- There may be restrictions placed on any Scientific Collecting Permit; therefore, it is important to read all permit provisions each year that a permit is issued. Failure to adhere to these provisions may result in the permit being revoked, denial of future permits, and/or legal action.
- Permit must be carried with the permittee while in the field; Natural Resources Police Officers or other WVDNR staff may request to see your permit.
- Scientific Collecting Permits do not give permission to access private property. Always contact landowners before entering private lands.
- Public land managers may require a collecting permit in addition to the Scientific Collecting Permit.Â Additional permits are required for state parks, state forests, state rail-trails, national forests, national wildlife refuges, and national parks/rivers/recreation areas if working on those lands.

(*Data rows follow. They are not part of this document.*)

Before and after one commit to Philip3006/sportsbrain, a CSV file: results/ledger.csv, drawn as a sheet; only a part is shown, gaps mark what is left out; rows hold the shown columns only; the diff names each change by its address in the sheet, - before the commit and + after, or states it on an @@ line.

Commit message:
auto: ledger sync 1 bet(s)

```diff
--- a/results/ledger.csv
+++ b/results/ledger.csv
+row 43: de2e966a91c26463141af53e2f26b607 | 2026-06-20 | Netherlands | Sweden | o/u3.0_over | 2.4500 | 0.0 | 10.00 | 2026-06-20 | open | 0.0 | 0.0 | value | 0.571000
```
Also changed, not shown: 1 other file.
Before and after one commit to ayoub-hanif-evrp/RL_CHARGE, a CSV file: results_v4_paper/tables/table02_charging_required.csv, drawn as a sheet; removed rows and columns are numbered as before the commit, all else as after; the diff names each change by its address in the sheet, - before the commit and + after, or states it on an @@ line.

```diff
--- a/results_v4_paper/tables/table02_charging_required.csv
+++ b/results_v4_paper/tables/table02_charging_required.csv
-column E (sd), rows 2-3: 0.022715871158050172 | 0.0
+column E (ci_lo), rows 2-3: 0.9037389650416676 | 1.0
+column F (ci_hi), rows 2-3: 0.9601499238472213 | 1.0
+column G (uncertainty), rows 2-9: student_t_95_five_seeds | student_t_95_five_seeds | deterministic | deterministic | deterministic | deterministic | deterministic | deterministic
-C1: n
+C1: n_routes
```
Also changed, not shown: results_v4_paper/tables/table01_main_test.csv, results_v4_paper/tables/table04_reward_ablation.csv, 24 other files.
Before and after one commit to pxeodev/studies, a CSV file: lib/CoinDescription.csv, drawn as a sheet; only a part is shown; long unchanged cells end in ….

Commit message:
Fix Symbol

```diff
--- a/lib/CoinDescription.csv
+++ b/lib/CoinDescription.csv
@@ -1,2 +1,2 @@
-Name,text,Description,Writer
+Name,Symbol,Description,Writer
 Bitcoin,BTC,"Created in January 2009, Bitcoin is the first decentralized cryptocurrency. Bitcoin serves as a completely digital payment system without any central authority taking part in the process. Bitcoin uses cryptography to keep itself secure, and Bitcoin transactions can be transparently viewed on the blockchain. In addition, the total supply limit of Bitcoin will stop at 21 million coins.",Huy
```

- Scientific Collecting Permits are issued on a calendar year basis. If a project extends beyond December 31 of the current year, a new permit is required for the next calendar year.
- Permit holders may be requested to contact the district biologist and/or the district Natural Resources Police office before beginning work. Such requirements will be clearly stated on the permit.
- A permit addendum can be issued when changes to the project scope are not covered in the current permit. To request a permit addendum, all new information must be provided to the WVDNR. This new information may include counties (and nearest town), streams (and nearest town), species to be handled/collected, methodologies, expiration date, etc. If changes are related to a specific project, the project information must be provided as well. Lists of coordinates do not qualify as “location”. There is no charge for permit addenda.